__What to produce__. Look below. Copy each line that has "changed" in it.

Dataset records:
------------------------------------------------

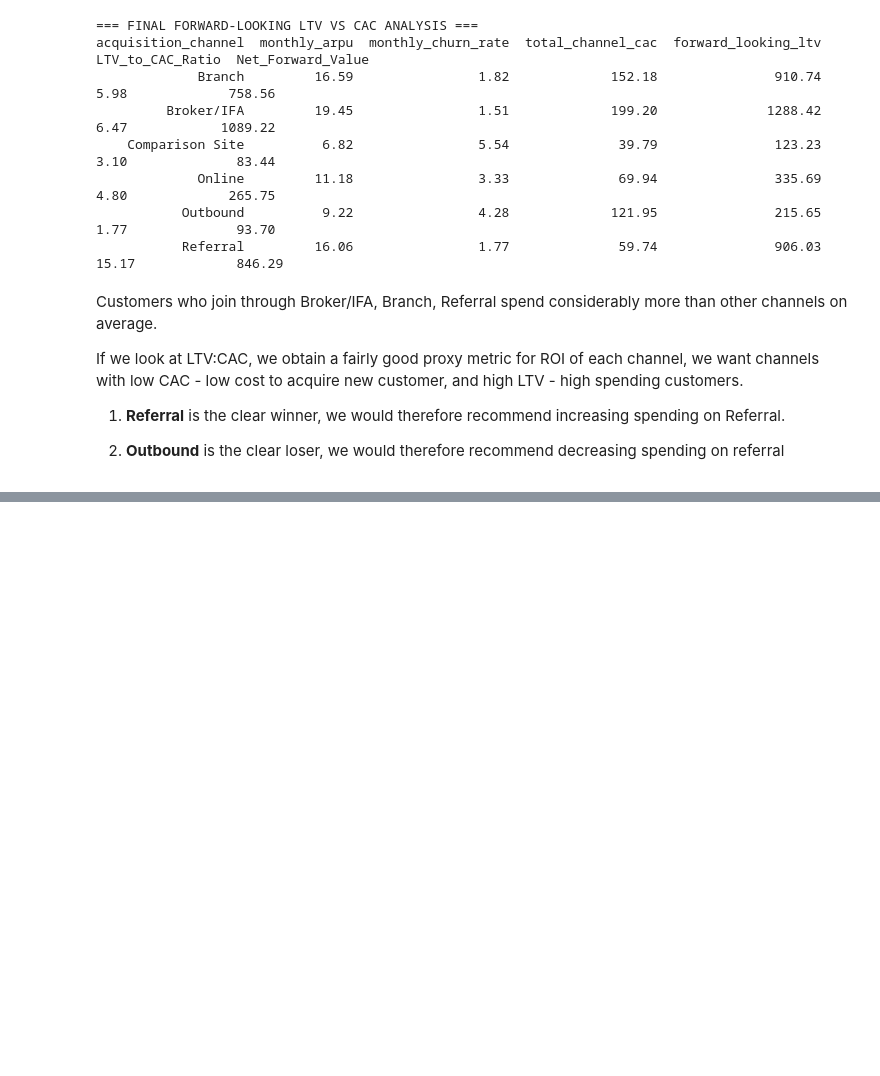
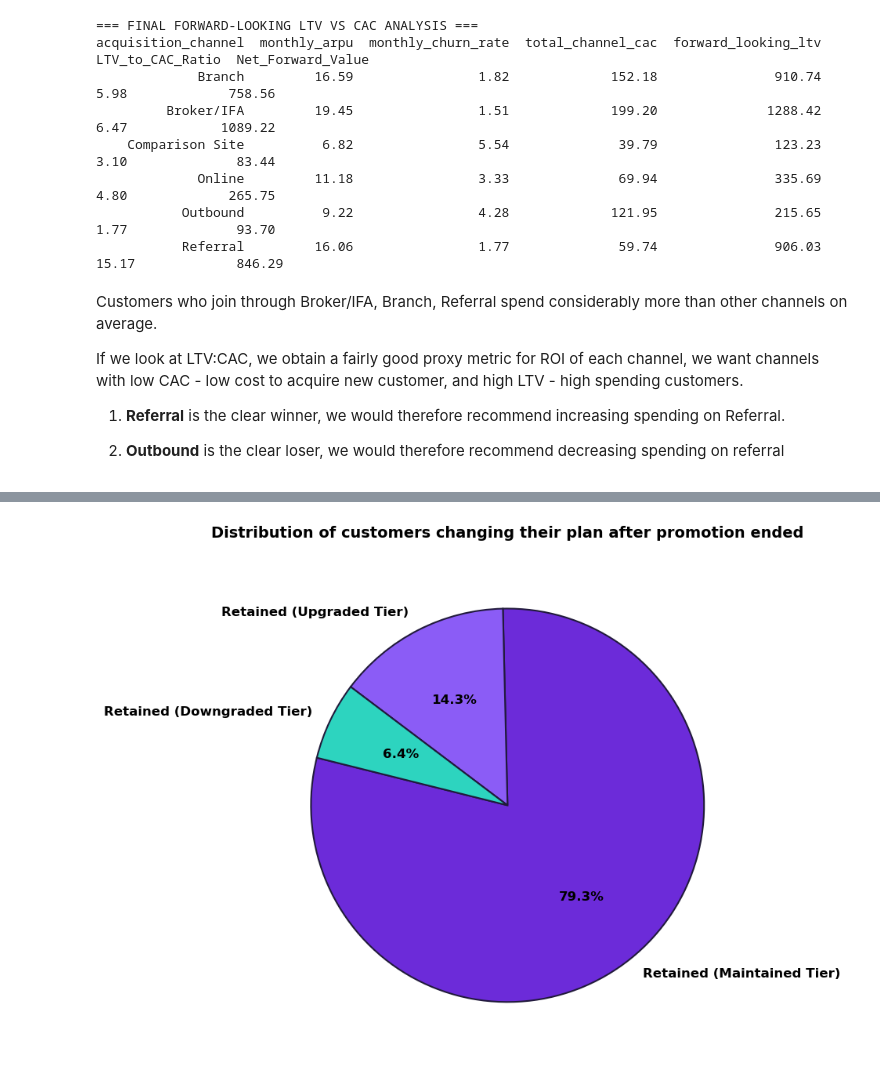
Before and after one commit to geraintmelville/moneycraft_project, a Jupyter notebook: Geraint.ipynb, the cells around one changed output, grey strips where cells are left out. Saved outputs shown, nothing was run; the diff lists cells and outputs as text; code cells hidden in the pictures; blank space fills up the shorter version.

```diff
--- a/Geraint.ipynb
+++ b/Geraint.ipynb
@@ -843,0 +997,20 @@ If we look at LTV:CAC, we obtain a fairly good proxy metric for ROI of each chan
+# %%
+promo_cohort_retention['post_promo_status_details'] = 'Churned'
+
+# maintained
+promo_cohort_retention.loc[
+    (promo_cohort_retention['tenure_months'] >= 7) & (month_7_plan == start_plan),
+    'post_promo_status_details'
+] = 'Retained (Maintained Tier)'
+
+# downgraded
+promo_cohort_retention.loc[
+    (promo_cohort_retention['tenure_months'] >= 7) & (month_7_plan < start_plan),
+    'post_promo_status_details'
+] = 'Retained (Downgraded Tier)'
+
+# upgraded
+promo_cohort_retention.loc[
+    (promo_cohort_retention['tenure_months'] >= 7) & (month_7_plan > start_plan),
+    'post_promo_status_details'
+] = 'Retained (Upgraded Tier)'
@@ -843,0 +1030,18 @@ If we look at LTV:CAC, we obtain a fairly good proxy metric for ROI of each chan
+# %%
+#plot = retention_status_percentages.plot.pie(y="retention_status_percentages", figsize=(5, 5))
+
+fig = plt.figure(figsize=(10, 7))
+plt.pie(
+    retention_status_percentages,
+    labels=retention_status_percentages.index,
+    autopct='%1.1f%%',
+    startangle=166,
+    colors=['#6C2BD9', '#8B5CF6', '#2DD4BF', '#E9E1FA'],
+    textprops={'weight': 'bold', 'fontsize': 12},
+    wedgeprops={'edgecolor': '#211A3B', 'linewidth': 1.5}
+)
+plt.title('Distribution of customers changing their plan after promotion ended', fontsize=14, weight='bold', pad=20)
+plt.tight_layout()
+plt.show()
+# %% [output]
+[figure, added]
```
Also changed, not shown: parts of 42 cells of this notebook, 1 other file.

------------------------------------------------

__Response to the exercise__.
Before and after one commit to geraintmelville/moneycraft_project, a Jupyter notebook: Geraint.ipynb, the cells around one changed output, grey strips where cells are left out. Saved outputs shown, nothing was run; the diff lists cells and outputs as text; code cells hidden in the pictures; blank space fills up the shorter version.
Also changed, not shown: parts of 42 cells of this notebook, 1 other file.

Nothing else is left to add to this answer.